10 plays from the past 10 years that stand out - for a variety of reasons (not necessarily overly worthy ones)
Here is a snapshot of my favourite theatre from the past 10 years. I say 'favourite', I've tried not to overthink it, these are simply the plays that stand out most in my memory, the ones I talk about if people ask.
The list is not about plays that broke new ground or changed the theatre landscape - there are plenty of those lists around already - rather these plays just had something in them that I remember fondly.
To say that it has been tough narrowing it down to 10 is an understatement but I get another go next year because my blog is 10 in April. (There, I spoilt the surprise.)
In no particular order (the links are through to my reviews):
This is a play that gets talked about in 'theatre circles' a lot. It had a uniformly standout cast and I can still remember Nancy Carroll's snot crying.
But it has a particularly special place in my memory for being the play which turned Benedict Cumberbatch into 'one to watch' for me.
I'd seen him plenty on TV but this catapulted him from jobbing actor to leading man potential in my eyes.
This was before Sherlock hit the screens and as a result, means I can smugly say 'well I've been a fan since before he played Holmes'.
2. Hamlet, Stratford and Hackney Empire
I've seen a lot of Hamlets, more than one a year, and while technically I did see Ben Whishaw's Hamlet for the first time in 2010, it was a recording rather than the live performance so it doesn't count.
Paapa Essiedu's Hamlet for the RSC was the first, since Whishaw's, where I really felt he was a student and acting his age, he was also the most likeable which made the play all the more tragic.
Setting the play in an African country and having Rosencrantz & Guildenstern as 2 of only 3 white characters was also genius because it put them out of their depth in so many more interesting ways.
When I saw it for the second time, in Hackney, a group of teenagers were so swept up in it they leapt up to dance at the end. I don't think there is higher praise than that really.
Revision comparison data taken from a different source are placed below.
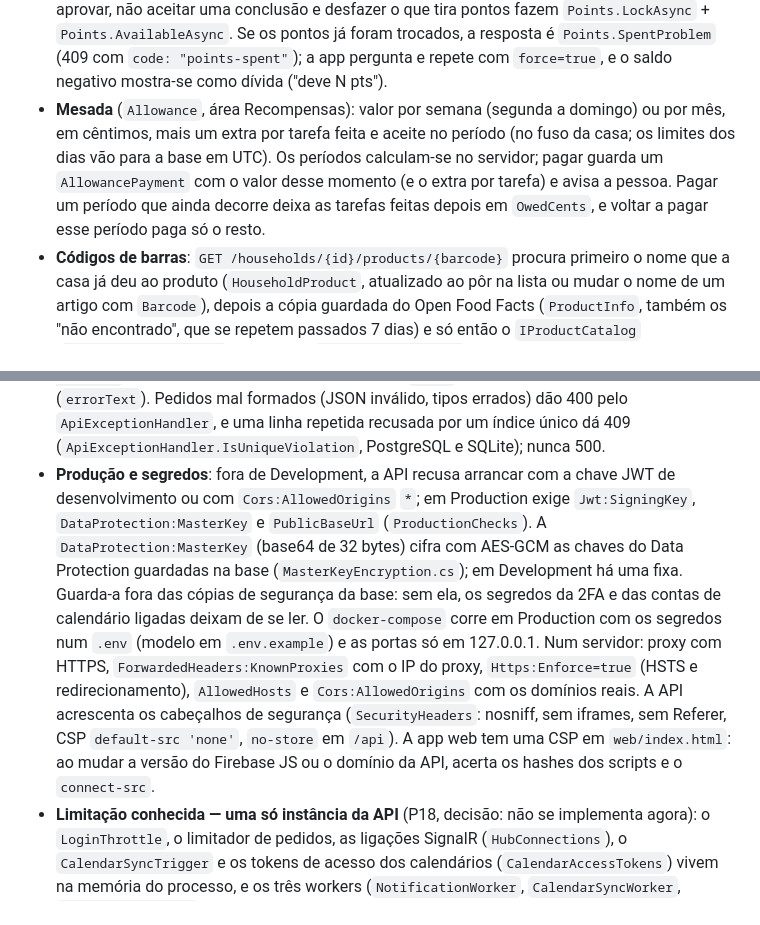
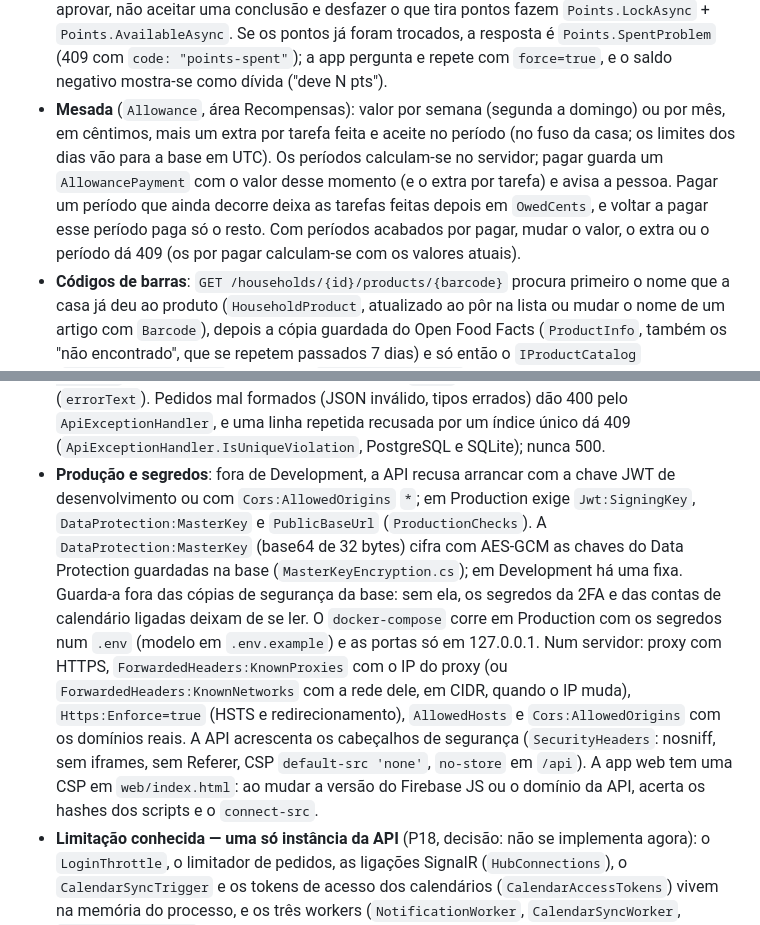
Before and after one commit to Bad1ll0n/Kubico, a Markdown page: CLAUDE.md, 2 parts joined by grey strips. Drawn GitHub-style.

Commit message:
Documentação: mesada, proxy por rede e nomes no CLAUDE.md
Co-Authored-By: Claude Opus 5.5 <noreply@anthropic.com>

```diff
--- a/CLAUDE.md
+++ b/CLAUDE.md
@@ -59,5 +59,5 @@ O CI (`.github/workflows/ci.yml`) corre build com `-warnaserror`, testes, `dart
 - **Tarefas — rotinas e fotos de prova**: uma tarefa com `Steps` é uma rotina (marca-se passo a passo em `/chores/{id}/steps/{n}`; o último conclui-a, exceto se `RequiresPhoto`). Com `RequiresPhoto`, envia-se a foto (`POST /chores/photos`, multipart, JPEG/PNG/WebP até 5 MB, guardada na base de dados) e conclui-se com o `PhotoId`. Ao receber, `PhotoMetadata.Strip` confirma que é mesmo uma imagem e tira os metadados (EXIF/XMP/GPS, texto do PNG) e o que vem depois do fim da imagem; `PhotoMetadata.ReadSize` recusa acima de 4096 × 4096 píxeis; cada pessoa tem no máximo 20 fotos por usar por casa (429). Só veem uma foto quem a enviou e quem gere as Tarefas (o histórico só leva o `PhotoId` a esses). As fotos apagam-se aos 90 dias (1 dia se nunca usadas). Quem gere as tarefas pode não aceitar uma conclusão dos últimos 30 dias (`RejectedAt`): esses pontos deixam de contar em todo o lado (saldo, estatísticas) e, se for a última conclusão, a tarefa volta para quem a fez, na ocorrência que tinha sido feita (o prazo anterior). Apagar uma tarefa com conclusões arquiva-a (`Chore.ArchivedAt`: fora das listas e de tudo o que a muda, com o histórico e os pontos intactos); sem conclusões, apaga-se de vez. Quem consulta `db.Chores` para mostrar ou mudar tarefas filtra `ArchivedAt == null`. Para avisar quem decide numa área, usa `HouseholdAccess.MembersWithAsync` (segue as permissões, não o papel).
 - **Tarefas — ocorrências e quem fez**: cada ocorrência conclui-se uma vez. `Chore.AvailableFrom` (o dia a seguir ao prazo anterior) diz quando a próxima pode ser feita; antes disso, concluir dá 409 "Esta tarefa já está feita. Volta a estar disponível a {0}.", e uma conclusão atrasada conta para o período de hoje. Uma tarefa que se repete tem sempre prazo (por omissão hoje), e as mensais guardam o dia escolhido (`DueDay`) para voltar ao 29, 30 ou 31. Quem gere pode marcar a tarefa por outra pessoa (`DoneByUserId`, por omissão a pessoa atribuída): os pontos são de quem a fez. Uma ausência tira a pessoa das rotações e põe em pausa (`PauseFor`) as tarefas que não têm a quem passar; marcar a ausência de outra pessoa pede gerir as Tarefas, e as crianças não marcam a sua.
 - **Pontos**: saldo = pontos das conclusões aceites − pedidos de recompensa não recusados. Pedir, aprovar, não aceitar uma conclusão e desfazer o que tira pontos fazem `Points.LockAsync` + `Points.AvailableAsync`. Se os pontos já foram trocados, a resposta é `Points.SpentProblem` (409 com `code: "points-spent"`); a app pergunta e repete com `force=true`, e o saldo negativo mostra-se como dívida ("deve N pts").
-- **Mesada** (`Allowance`, área Recompensas): valor por semana (segunda a domingo) ou por mês, em cêntimos, mais um extra por tarefa feita e aceite no período (no fuso da casa; os limites dos dias vão para a base em UTC). Os períodos calculam-se no servidor; pagar guarda um `AllowancePayment` com o valor desse momento (e o extra por tarefa) e avisa a pessoa. Pagar um período que ainda decorre deixa as tarefas feitas depois em `OwedCents`, e voltar a pagar esse período paga só o resto.
+- **Mesada** (`Allowance`, área Recompensas): valor por semana (segunda a domingo) ou por mês, em cêntimos, mais um extra por tarefa feita e aceite no período (no fuso da casa; os limites dos dias vão para a base em UTC). Os períodos calculam-se no servidor; pagar guarda um `AllowancePayment` com o valor desse momento (e o extra por tarefa) e avisa a pessoa. Pagar um período que ainda decorre deixa as tarefas feitas depois em `OwedCents`, e voltar a pagar esse período paga só o resto. Com períodos acabados por pagar, mudar o valor, o extra ou o período dá 409 (os por pagar calculam-se com os valores atuais).
 - **Códigos de barras**: `GET /households/{id}/products/{barcode}` procura primeiro o nome que a casa já deu ao produto (`HouseholdProduct`, atualizado ao pôr na lista ou mudar o nome de um artigo com `Barcode`), depois a cópia guardada do Open Food Facts (`ProductInfo`, também os "não encontrado", que se repetem passados 7 dias) e só então o `IProductCatalog` (`OpenFoodFactsCatalog`; nos testes, `FakeProductCatalog`). Os códigos validam-se com o dígito de controlo (`Barcodes.IsValid`, igual a `isValidBarcode` na app). O ditado na app passa pelo `VoiceInput` (`speech_to_text`) e `parseSpokenItems`.
@@ -72,7 +72,7 @@ O CI (`.github/workflows/ci.yml`) corre build com `-warnaserror`, testes, `dart
 - **App web**: só pt e en (`kubicoLocalizationsDelegates`, em `lib/src/l10n/flutter_localizations_pt_en.dart`, em vez de `GlobalMaterialLocalizations.delegates`; ao mudar de versão do Flutter, voltam a copiar-se os dados de datas de pt_PT e en_GB). O Firebase só arranca quando a pessoa entra (`PushRegistration.lazy`). O `web/index.html` mostra um indicador de carregamento, retirado pelo `web/flutter_bootstrap.js` no evento `flutter-first-frame` (sem scripts dentro da página, por causa da CSP). Num alojamento de produção: gzip/brotli, `Cache-Control: no-cache` com ETag no `index.html`, `flutter_bootstrap.js` e `main.dart.js` (os nomes não mudam), e cache longa no resto.
 - **A minha conta (RGPD)**: `GET /api/account/export` devolve um JSON com tudo o que é da pessoa (sem hashes nem tokens); `DELETE /api/account` (com a palavra-passe) sai de todas as casas como no "sair" — passa a administração ao adulto (papel Adult) mais antigo se for preciso, apaga as casas sem mais ninguém com conta — e apaga a conta (o resto vai em cascata). Se não houver adulto a quem passar a administração, recusa com 409; a app mostra antes o que acontece a cada casa (`GET /api/account/deletion`). Ao acrescentar dados pessoais novos, junta-os à exportação.
 - **Erros** devolvem ProblemDetails com `title` pronto a mostrar, na língua do cabeçalho `Accept-Language` (a app envia-o sempre); a app mostra o `title` ou a primeira mensagem de validação (`errorText`). Pedidos mal formados (JSON inválido, tipos errados) dão 400 pelo `ApiExceptionHandler`, e uma linha repetida recusada por um índice único dá 409 (`ApiExceptionHandler.IsUniqueViolation`, PostgreSQL e SQLite); nunca 500.
-- **Produção e segredos**: fora de Development, a API recusa arrancar com a chave JWT de desenvolvimento ou com `Cors:AllowedOrigins` `*`; em Production exige `Jwt:SigningKey`, `DataProtection:MasterKey` e `PublicBaseUrl` (`ProductionChecks`). A `DataProtection:MasterKey` (base64 de 32 bytes) cifra com AES-GCM as chaves do Data Protection guardadas na base (`MasterKeyEncryption.cs`); em Development há uma fixa. Guarda-a fora das cópias de segurança da base: sem ela, os segredos da 2FA e das contas de calendário ligadas deixam de se ler. O `docker-compose` corre em Production com os segredos num `.env` (modelo em `.env.example`) e as portas só em 127.0.0.1. Num servidor: proxy com HTTPS, `ForwardedHeaders:KnownProxies` com o IP do proxy, `Https:Enforce=true` (HSTS e redirecionamento), `AllowedHosts` e `Cors:AllowedOrigins` com os domínios reais. A API acrescenta os cabeçalhos de segurança (`SecurityHeaders`: nosniff, sem iframes, sem Referer, CSP `default-src 'none'`, `no-store` em `/api`). A app web tem uma CSP em `web/index.html`: ao mudar a versão do Firebase JS ou o domínio da API, acerta os hashes dos scripts e o `connect-src`.
+- **Produção e segredos**: fora de Development, a API recusa arrancar com a chave JWT de desenvolvimento ou com `Cors:AllowedOrigins` `*`; em Production exige `Jwt:SigningKey`, `DataProtection:MasterKey` e `PublicBaseUrl` (`ProductionChecks`). A `DataProtection:MasterKey` (base64 de 32 bytes) cifra com AES-GCM as chaves do Data Protection guardadas na base (`MasterKeyEncryption.cs`); em Development há uma fixa. Guarda-a fora das cópias de segurança da base: sem ela, os segredos da 2FA e das contas de calendário ligadas deixam de se ler. O `docker-compose` corre em Production com os segredos num `.env` (modelo em `.env.example`) e as portas só em 127.0.0.1. Num servidor: proxy com HTTPS, `ForwardedHeaders:KnownProxies` com o IP do proxy (ou `ForwardedHeaders:KnownNetworks` com a rede dele, em CIDR, quando o IP muda), `Https:Enforce=true` (HSTS e redirecionamento), `AllowedHosts` e `Cors:AllowedOrigins` com os domínios reais. A API acrescenta os cabeçalhos de segurança (`SecurityHeaders`: nosniff, sem iframes, sem Referer, CSP `default-src 'none'`, `no-store` em `/api`). A app web tem uma CSP em `web/index.html`: ao mudar a versão do Firebase JS ou o domínio da API, acerta os hashes dos scripts e o `connect-src`.
 - **Limitação conhecida — uma só instância da API** (P18, decisão: não se implementa agora): o `LoginThrottle`, o limitador de pedidos, as ligações SignalR (`HubConnections`), o `CalendarSyncTrigger` e os tokens de acesso dos calendários (`CalendarAccessTokens`) vivem na memória do processo, e os três workers (`NotificationWorker`, `CalendarSyncWorker`, `MaintenanceWorker`) arrancam em todas as instâncias, sem trinco. Com várias instâncias, cada uma conta à parte e só fecha as suas ligações, os avisos podiam sair em duplicado e as sincronizações cruzar-se. Antes de escalar na horizontal: backplane do SignalR (Redis ou Azure SignalR), contadores partilhados (Redis) e os workers numa só instância (configuração `Notifications:DispatchEnabled`, `CalendarSync:Enabled`, `Maintenance:Enabled`) ou com um trinco na base (`pg_try_advisory_lock`).
 - **Textos visíveis ao utilizador em português de Portugal, com tradução para inglês.** No código escrevem-se em português. Na app, marca-se cada texto com `.tr` (`'Guardar'.tr`, `'Olá, $nome!'.tr`) e junta-se a tradução a `lib/src/l10n/strings_en.dart`, com a frase portuguesa como chave e `{0}`, `{1}`… nas partes variáveis (o `language_test.dart` falha se faltar alguma); nos enums, o texto fica num campo privado e o getter traduz. No servidor, a tradução vai para o catálogo de `Common/Texts.cs`: os erros traduzem-se sozinhos (`Texts.Localize`), os avisos vão na língua de quem os recebe (`User.Language`, mudada em `PUT /api/account/language`) e o resto (histórico, modelos, feriados, avisos das ligações) traduz-se com `Texts.Translate(texto, Texts.LanguageOf(http))` ao responder. A língua escolhida na app fica no dispositivo (`AppLanguage`); mudá-la redesenha a app. Código, nomes de classes e commits técnicos podem ser em inglês; comentários em português.
 - Cada funcionalidade nova leva testes de integração no backend (incluindo permissões e isolamento entre casas) e testes na app.
```
Also changed, not shown: other parts of CLAUDE.md (+1 -1 lines).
It's the play in which director Jamie Lloyd had James McAvoy unicycling around the stage wearing just his pants. Have no idea why that sticks out in my mind. Ahem.
The play was brilliantly bonkers too. Wish I could see it again.